Activity:
Copy each line below that contains "none".

(Dataset records)

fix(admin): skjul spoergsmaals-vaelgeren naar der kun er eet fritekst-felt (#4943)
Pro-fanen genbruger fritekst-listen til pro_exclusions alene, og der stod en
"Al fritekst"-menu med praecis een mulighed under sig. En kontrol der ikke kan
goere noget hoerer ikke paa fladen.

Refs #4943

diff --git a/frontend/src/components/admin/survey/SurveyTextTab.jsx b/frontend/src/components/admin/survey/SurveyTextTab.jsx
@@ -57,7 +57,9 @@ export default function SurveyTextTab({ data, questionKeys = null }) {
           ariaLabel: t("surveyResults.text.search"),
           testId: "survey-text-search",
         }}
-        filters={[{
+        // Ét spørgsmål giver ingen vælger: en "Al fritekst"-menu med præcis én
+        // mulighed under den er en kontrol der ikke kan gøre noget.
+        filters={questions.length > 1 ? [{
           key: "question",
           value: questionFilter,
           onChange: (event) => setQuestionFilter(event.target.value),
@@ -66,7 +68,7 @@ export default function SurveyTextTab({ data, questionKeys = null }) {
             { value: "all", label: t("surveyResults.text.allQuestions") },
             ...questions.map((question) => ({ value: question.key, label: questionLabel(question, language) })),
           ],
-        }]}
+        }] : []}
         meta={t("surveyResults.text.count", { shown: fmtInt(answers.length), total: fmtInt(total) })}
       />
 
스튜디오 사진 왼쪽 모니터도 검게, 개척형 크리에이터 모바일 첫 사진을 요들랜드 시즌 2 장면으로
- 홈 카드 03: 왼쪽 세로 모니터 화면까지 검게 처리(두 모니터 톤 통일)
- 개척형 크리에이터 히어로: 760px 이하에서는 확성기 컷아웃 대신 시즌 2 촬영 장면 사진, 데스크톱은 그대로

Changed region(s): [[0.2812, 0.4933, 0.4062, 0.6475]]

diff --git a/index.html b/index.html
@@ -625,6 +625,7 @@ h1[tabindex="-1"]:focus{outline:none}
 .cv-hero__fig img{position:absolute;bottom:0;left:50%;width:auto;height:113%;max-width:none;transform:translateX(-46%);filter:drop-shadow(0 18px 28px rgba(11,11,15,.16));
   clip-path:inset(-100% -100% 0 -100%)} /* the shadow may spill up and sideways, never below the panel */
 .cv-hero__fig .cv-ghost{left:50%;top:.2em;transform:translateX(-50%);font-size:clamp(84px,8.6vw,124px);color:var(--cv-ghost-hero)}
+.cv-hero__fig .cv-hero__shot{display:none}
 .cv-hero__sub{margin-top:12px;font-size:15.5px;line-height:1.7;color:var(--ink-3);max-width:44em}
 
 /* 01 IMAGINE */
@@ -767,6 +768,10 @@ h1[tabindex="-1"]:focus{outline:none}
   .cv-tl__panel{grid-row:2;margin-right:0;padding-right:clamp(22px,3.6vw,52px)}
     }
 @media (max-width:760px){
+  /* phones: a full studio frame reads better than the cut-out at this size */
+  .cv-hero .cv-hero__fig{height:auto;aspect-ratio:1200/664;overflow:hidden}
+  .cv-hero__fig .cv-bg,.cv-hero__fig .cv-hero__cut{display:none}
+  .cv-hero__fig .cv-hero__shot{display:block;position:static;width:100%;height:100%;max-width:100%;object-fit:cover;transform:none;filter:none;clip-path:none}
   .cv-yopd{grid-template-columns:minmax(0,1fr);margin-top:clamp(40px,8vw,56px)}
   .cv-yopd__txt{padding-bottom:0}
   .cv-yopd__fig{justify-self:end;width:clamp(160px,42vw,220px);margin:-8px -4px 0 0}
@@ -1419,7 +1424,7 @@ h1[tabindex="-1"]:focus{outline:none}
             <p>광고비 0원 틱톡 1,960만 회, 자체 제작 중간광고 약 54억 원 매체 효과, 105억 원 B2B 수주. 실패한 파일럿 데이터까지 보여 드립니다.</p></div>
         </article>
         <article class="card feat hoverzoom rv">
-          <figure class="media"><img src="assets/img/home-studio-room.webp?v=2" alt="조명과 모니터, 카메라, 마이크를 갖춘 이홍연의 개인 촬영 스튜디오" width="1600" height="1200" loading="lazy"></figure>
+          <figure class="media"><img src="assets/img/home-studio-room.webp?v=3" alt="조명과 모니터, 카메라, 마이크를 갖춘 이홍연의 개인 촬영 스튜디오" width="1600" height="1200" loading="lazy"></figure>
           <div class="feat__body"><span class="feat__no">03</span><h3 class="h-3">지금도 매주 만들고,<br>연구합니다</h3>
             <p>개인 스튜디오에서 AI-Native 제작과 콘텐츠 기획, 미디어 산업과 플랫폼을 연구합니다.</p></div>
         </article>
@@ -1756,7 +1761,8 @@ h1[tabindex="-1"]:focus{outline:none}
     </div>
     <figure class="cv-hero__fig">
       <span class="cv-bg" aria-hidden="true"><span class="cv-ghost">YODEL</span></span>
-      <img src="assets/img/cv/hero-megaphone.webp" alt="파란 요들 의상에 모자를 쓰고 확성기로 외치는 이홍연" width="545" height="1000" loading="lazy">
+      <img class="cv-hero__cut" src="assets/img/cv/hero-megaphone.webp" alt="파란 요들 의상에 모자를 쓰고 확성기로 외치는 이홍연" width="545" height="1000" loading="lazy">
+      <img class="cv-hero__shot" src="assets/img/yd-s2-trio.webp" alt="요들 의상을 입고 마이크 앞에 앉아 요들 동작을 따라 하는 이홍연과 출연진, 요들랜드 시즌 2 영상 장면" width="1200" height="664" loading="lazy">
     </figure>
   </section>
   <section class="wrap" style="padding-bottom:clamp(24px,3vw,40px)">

(End Dataset records)

Reply to the exercise:
@@ -625,6 +625,7 @@ h1[tabindex="-1"]:focus{outline:none}
 .cv-hero__fig img{position:absolute;bottom:0;left:50%;width:auto;height:113%;max-width:none;transform:translateX(-46%);filter:drop-shadow(0 18px 28px rgba(11,11,15,.16));
+.cv-hero__fig .cv-hero__shot{display:none}
@@ -767,6 +768,10 @@ h1[tabindex="-1"]:focus{outline:none}
+  .cv-hero__fig .cv-bg,.cv-hero__fig .cv-hero__cut{display:none}
+  .cv-hero__fig .cv-hero__shot{display:block;position:static;width:100%;height:100%;max-width:100%;object-fit:cover;transform:none;filter:none;clip-path:none}
@@ -1419,7 +1424,7 @@ h1[tabindex="-1"]:focus{outline:none}
@@ -1756,7 +1761,8 @@ h1[tabindex="-1"]:focus{outline:none}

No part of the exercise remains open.